Supplied records:
-------------------------

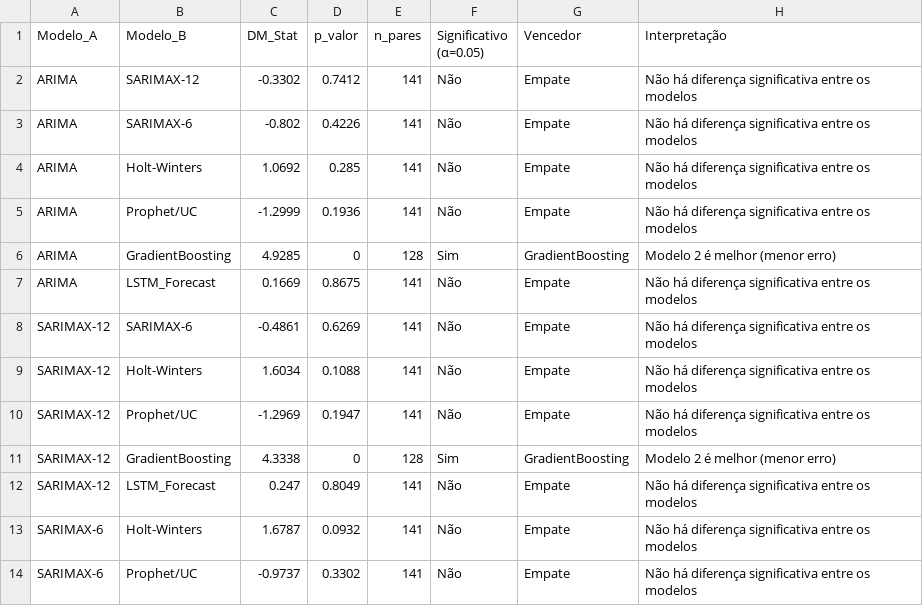
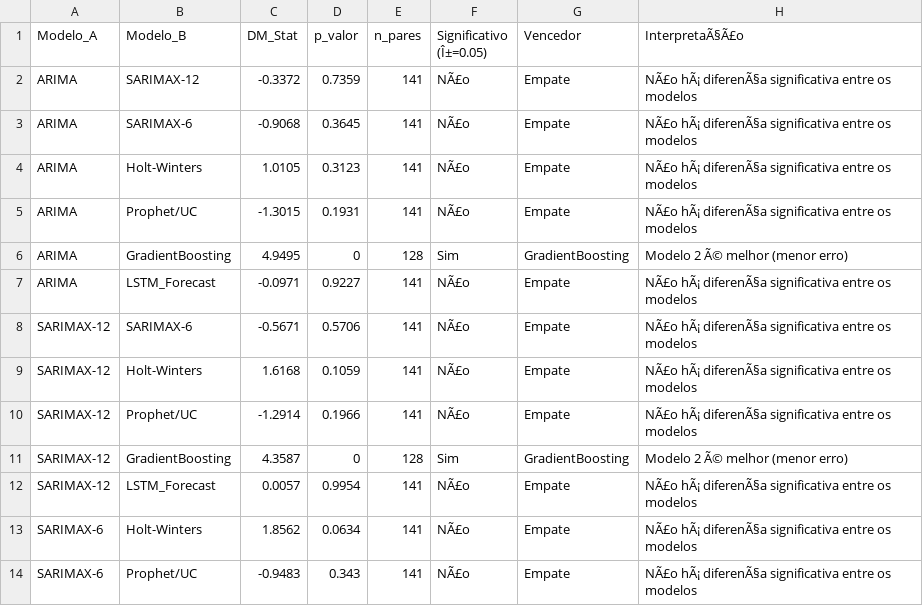
Before and after one commit to adinailson88/malha-previsao-chamados, a CSV file: dados_csv/previsao_diebold_mariano.csv, drawn as a sheet; only a part is shown; the diff covers the shown part only.

```diff
--- a/dados_csv/previsao_diebold_mariano.csv
+++ b/dados_csv/previsao_diebold_mariano.csv
@@ -1,14 +1,14 @@
-Modelo_A,Modelo_B,DM_Stat,p_valor,n_pares,Significativo (α=0.05),Vencedor,Interpretação
-ARIMA,SARIMAX-12,-0.3302,0.7412,141,Não,Empate,Não há diferença significativa entre os modelos
-ARIMA,SARIMAX-6,-0.802,0.4226,141,Não,Empate,Não há diferença significativa entre os modelos
-ARIMA,Holt-Winters,1.0692,0.285,141,Não,Empate,Não há diferença significativa entre os modelos
-ARIMA,Prophet/UC,-1.2999,0.1936,141,Não,Empate,Não há diferença significativa entre os modelos
-ARIMA,GradientBoosting,4.9285,0,128,Sim,GradientBoosting,Modelo 2 é melhor (menor erro)
-ARIMA,LSTM_Forecast,0.1669,0.8675,141,Não,Empate,Não há diferença significativa entre os modelos
-SARIMAX-12,SARIMAX-6,-0.4861,0.6269,141,Não,Empate,Não há diferença significativa entre os modelos
-SARIMAX-12,Holt-Winters,1.6034,0.1088,141,Não,Empate,Não há diferença significativa entre os modelos
-SARIMAX-12,Prophet/UC,-1.2969,0.1947,141,Não,Empate,Não há diferença significativa entre os modelos
-SARIMAX-12,GradientBoosting,4.3338,0,128,Sim,GradientBoosting,Modelo 2 é melhor (menor erro)
-SARIMAX-12,LSTM_Forecast,0.247,0.8049,141,Não,Empate,Não há diferença significativa entre os modelos
-SARIMAX-6,Holt-Winters,1.6787,0.0932,141,Não,Empate,Não há diferença significativa entre os modelos
-SARIMAX-6,Prophet/UC,-0.9737,0.3302,141,Não,Empate,Não há diferença significativa entre os modelos
+Modelo_A,Modelo_B,DM_Stat,p_valor,n_pares,Significativo (Î±=0.05),Vencedor,InterpretaÃ§Ã£o
+ARIMA,SARIMAX-12,-0.3372,0.7359,141,NÃ£o,Empate,NÃ£o hÃ¡ diferenÃ§a significativa entre os modelos
+ARIMA,SARIMAX-6,-0.9068,0.3645,141,NÃ£o,Empate,NÃ£o hÃ¡ diferenÃ§a significativa entre os modelos
+ARIMA,Holt-Winters,1.0105,0.3123,141,NÃ£o,Empate,NÃ£o hÃ¡ diferenÃ§a significativa entre os modelos
+ARIMA,Prophet/UC,-1.3015,0.1931,141,NÃ£o,Empate,NÃ£o hÃ¡ diferenÃ§a significativa entre os modelos
+ARIMA,GradientBoosting,4.9495,0,128,Sim,GradientBoosting,Modelo 2 Ã© melhor (menor erro)
+ARIMA,LSTM_Forecast,-0.0971,0.9227,141,NÃ£o,Empate,NÃ£o hÃ¡ diferenÃ§a significativa entre os modelos
+SARIMAX-12,SARIMAX-6,-0.5671,0.5706,141,NÃ£o,Empate,NÃ£o hÃ¡ diferenÃ§a significativa entre os modelos
+SARIMAX-12,Holt-Winters,1.6168,0.1059,141,NÃ£o,Empate,NÃ£o hÃ¡ diferenÃ§a significativa entre os modelos
+SARIMAX-12,Prophet/UC,-1.2914,0.1966,141,NÃ£o,Empate,NÃ£o hÃ¡ diferenÃ§a significativa entre os modelos
+SARIMAX-12,GradientBoosting,4.3587,0,128,Sim,GradientBoosting,Modelo 2 Ã© melhor (menor erro)
+SARIMAX-12,LSTM_Forecast,0.0057,0.9954,141,NÃ£o,Empate,NÃ£o hÃ¡ diferenÃ§a significativa entre os modelos
+SARIMAX-6,Holt-Winters,1.8562,0.0634,141,NÃ£o,Empate,NÃ£o hÃ¡ diferenÃ§a significativa entre os modelos
+SARIMAX-6,Prophet/UC,-0.9483,0.343,141,NÃ£o,Empate,NÃ£o hÃ¡ diferenÃ§a significativa entre os modelos
```
Also changed, not shown: 26 edited cells elsewhere in this file, dados_csv/contexto_sazonal.csv, dados_csv/previsao_granger.csv, 20 other files.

-------------------------

Goal of the exercise: Work out how many lines in the material contain the string "shown", then write that number and nothing more.

Result of the exercise: 2